Singapore was proclaimed a City of the British Commonwealth by a royal charter on 22 September 1951, pictures above. The charter was issued by King George VI and it noted that the elevation of Singapore from a town to a city would provide the colony with a new set of liberties, privileges and immunities.




Like all other buildings, the Singapore Conference Hall suffered the inevitable wear and tear and underwent retrofitting and renovation works in September 1999. Although the external facet of the building has remained unchanged, thus retaining its significance in history and time, the interior design has changed to have a more modern feel and is better equipped to accommodate most types of events. Reopened two years later on 22 September 2001 at a cost of $14.7 million dollars by then-Deputy Prime Minister Lee Hsien Loong, it is now home to the Singapore Chinese Orchestra, the national Chinese Orchestra in Singapore. It is the orchestra’s permanent venue for rehearsals and performances. Entrusted with the management of the building, the Singapore Chinese Orchestra hopes to enlarge the Singapore Conference Hall’s role as a venue provider while remaining active in both the political as well as the arts scene.

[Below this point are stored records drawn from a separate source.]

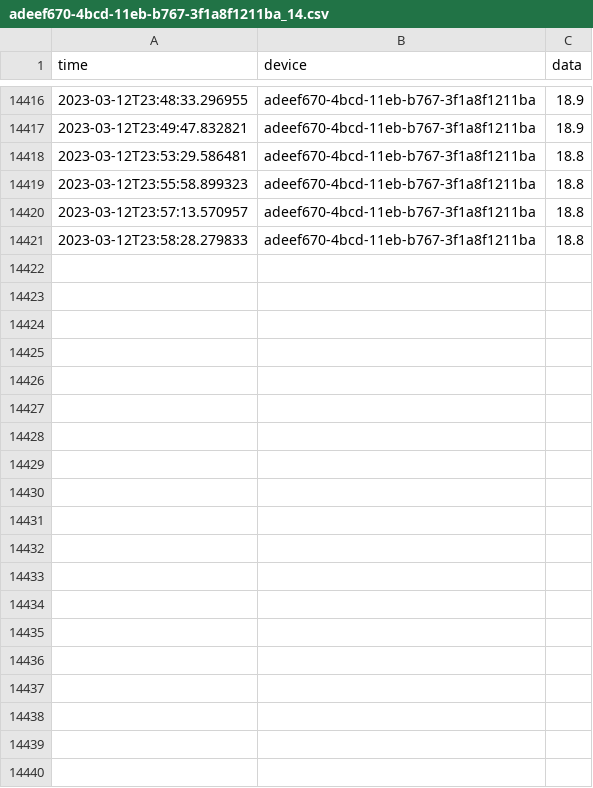
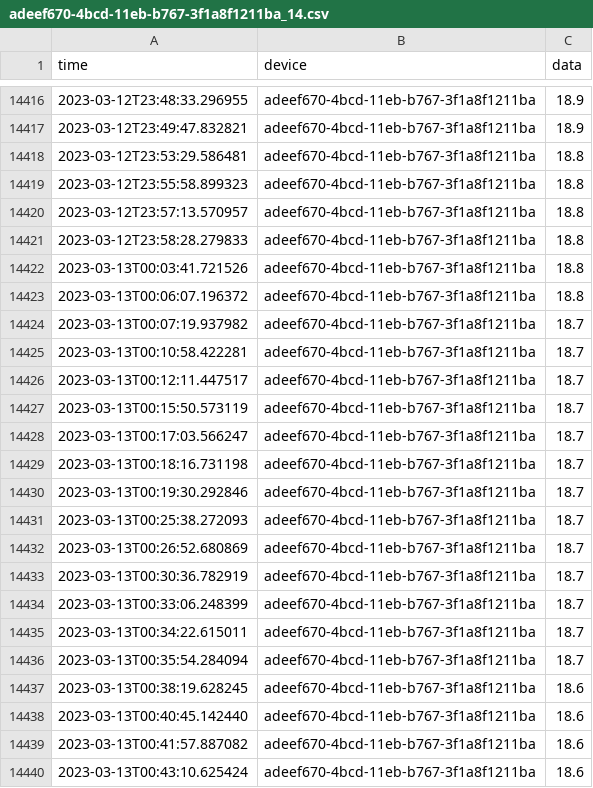
Before and after one commit to SteveCossy/PenguinData, a CSV file: adeef670-4bcd-11eb-b767-3f1a8f1211ba_14.csv, drawn as a sheet; only a part is shown, gaps mark what is left out; the diff covers the shown part only; the diff names each change by its address in the sheet, - before the commit and + after, or states it on an @@ line.

```diff
--- a/adeef670-4bcd-11eb-b767-3f1a8f1211ba_14.csv
+++ b/adeef670-4bcd-11eb-b767-3f1a8f1211ba_14.csv
+row 14422: 2023-03-13T00:03:41.721526 | adeef670-4bcd-11eb-b767-3f1a8f1211ba | 18.8
+row 14423: 2023-03-13T00:06:07.196372 | adeef670-4bcd-11eb-b767-3f1a8f1211ba | 18.8
+row 14424: 2023-03-13T00:07:19.937982 | adeef670-4bcd-11eb-b767-3f1a8f1211ba | 18.7
+row 14425: 2023-03-13T00:10:58.422281 | adeef670-4bcd-11eb-b767-3f1a8f1211ba | 18.7
+row 14426: 2023-03-13T00:12:11.447517 | adeef670-4bcd-11eb-b767-3f1a8f1211ba | 18.7
+row 14427: 2023-03-13T00:15:50.573119 | adeef670-4bcd-11eb-b767-3f1a8f1211ba | 18.7
+row 14428: 2023-03-13T00:17:03.566247 | adeef670-4bcd-11eb-b767-3f1a8f1211ba | 18.7
+row 14429: 2023-03-13T00:18:16.731198 | adeef670-4bcd-11eb-b767-3f1a8f1211ba | 18.7
+row 14430: 2023-03-13T00:19:30.292846 | adeef670-4bcd-11eb-b767-3f1a8f1211ba | 18.7
+row 14431: 2023-03-13T00:25:38.272093 | adeef670-4bcd-11eb-b767-3f1a8f1211ba | 18.7
+row 14432: 2023-03-13T00:26:52.680869 | adeef670-4bcd-11eb-b767-3f1a8f1211ba | 18.7
+row 14433: 2023-03-13T00:30:36.782919 | adeef670-4bcd-11eb-b767-3f1a8f1211ba | 18.7
+row 14434: 2023-03-13T00:33:06.248399 | adeef670-4bcd-11eb-b767-3f1a8f1211ba | 18.7
+row 14435: 2023-03-13T00:34:22.615011 | adeef670-4bcd-11eb-b767-3f1a8f1211ba | 18.7
+row 14436: 2023-03-13T00:35:54.284094 | adeef670-4bcd-11eb-b767-3f1a8f1211ba | 18.7
+row 14437: 2023-03-13T00:38:19.628245 | adeef670-4bcd-11eb-b767-3f1a8f1211ba | 18.6
+row 14438: 2023-03-13T00:40:45.142440 | adeef670-4bcd-11eb-b767-3f1a8f1211ba | 18.6
+row 14439: 2023-03-13T00:41:57.887082 | adeef670-4bcd-11eb-b767-3f1a8f1211ba | 18.6
+row 14440: 2023-03-13T00:43:10.625424 | adeef670-4bcd-11eb-b767-3f1a8f1211ba | 18.6
```
Also changed, not shown: 10 added rows elsewhere in this file, adeef670-4bcd-11eb-b767-3f1a8f1211ba_11.csv, adeef670-4bcd-11eb-b767-3f1a8f1211ba_12.csv, 20 other files.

Singapore and Qatar signed a protocol on 22 September 2009 to incorporate the new internationally agreed Standard for the exchange of information upon request for tax purposes in their standing Agreement for the avoidance of double taxation (DTA).